___ Dataset content ___
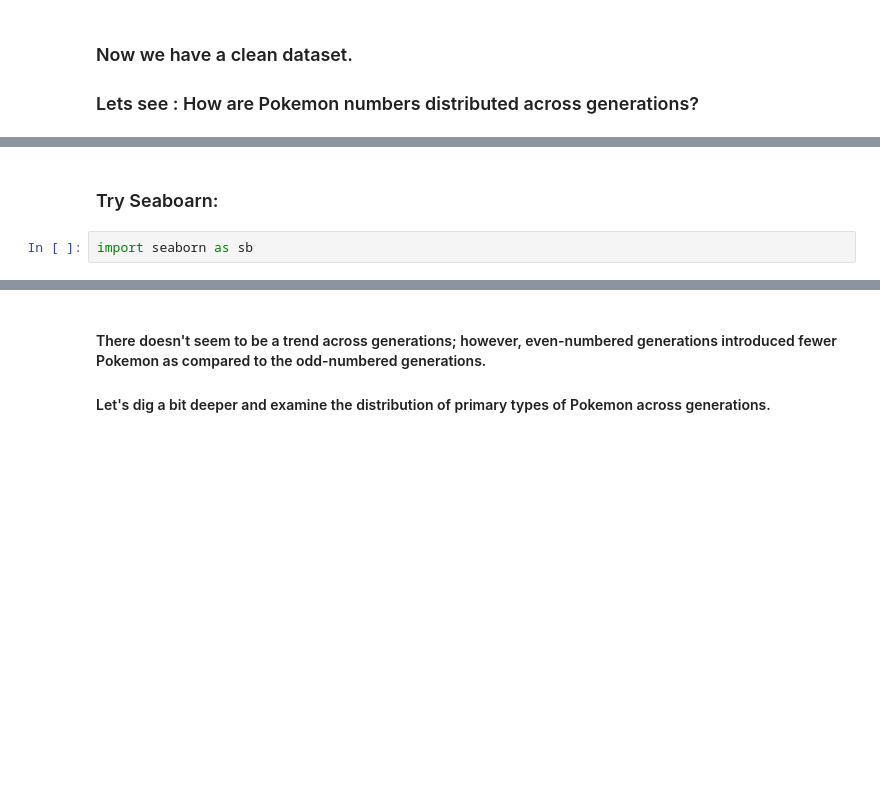
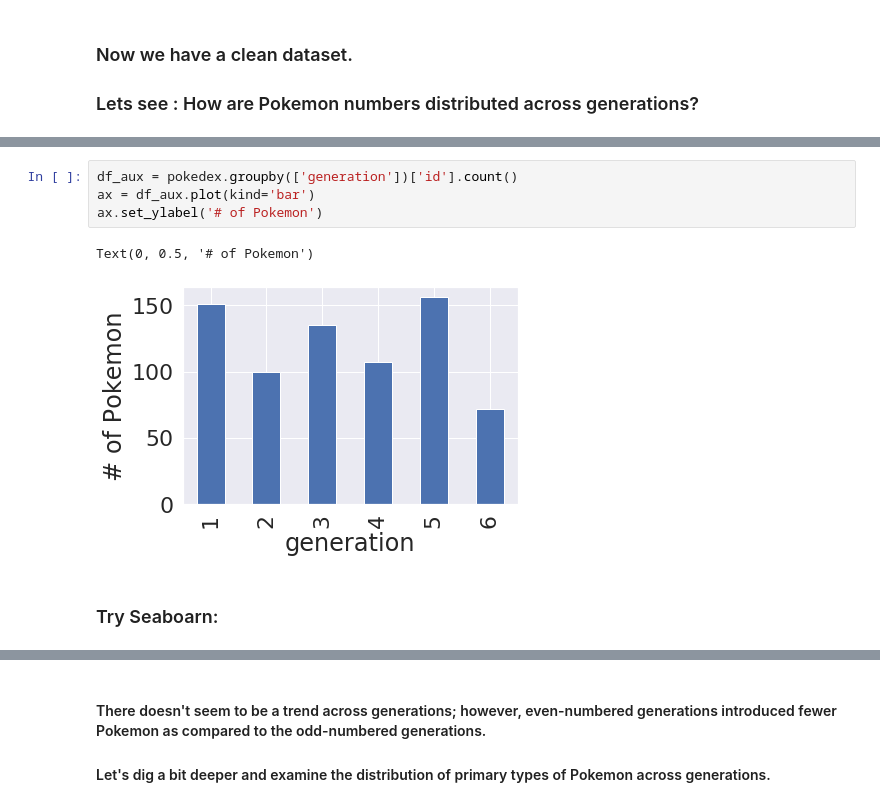
Before and after one commit to Heringer-Epson/Lantern, a Jupyter notebook: course_python/assignment_8/Session_8_assignment_Epson.ipynb, the cells around one changed output, grey strips where cells are left out. Cells and saved outputs as stored; diff of their text form; blank space fills up the shorter version.

```diff
--- a/course_python/assignment_8/Session_8_assignment_Epson.ipynb
+++ b/course_python/assignment_8/Session_8_assignment_Epson.ipynb
@@ -330,5 +268,10 @@ poke_statistics.describe()
+# %%
+df_aux = pokedex.groupby(['generation'])['id'].count()
+ax = df_aux.plot(kind='bar')
+ax.set_ylabel('# of Pokemon')
+# %% [output]
+Text(0, 0.5, '# of Pokemon')
+[figure, added]
 # %% [markdown]
 ### Try Seaboarn:
-# %%
-import seaborn as sb
 # %%
```
Also changed, not shown: parts of 34 cells of this notebook, 14 other files.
___
Work to complete:
A single number is expected: how many lines in the records contain the string "changed".

Answer to this problem:
2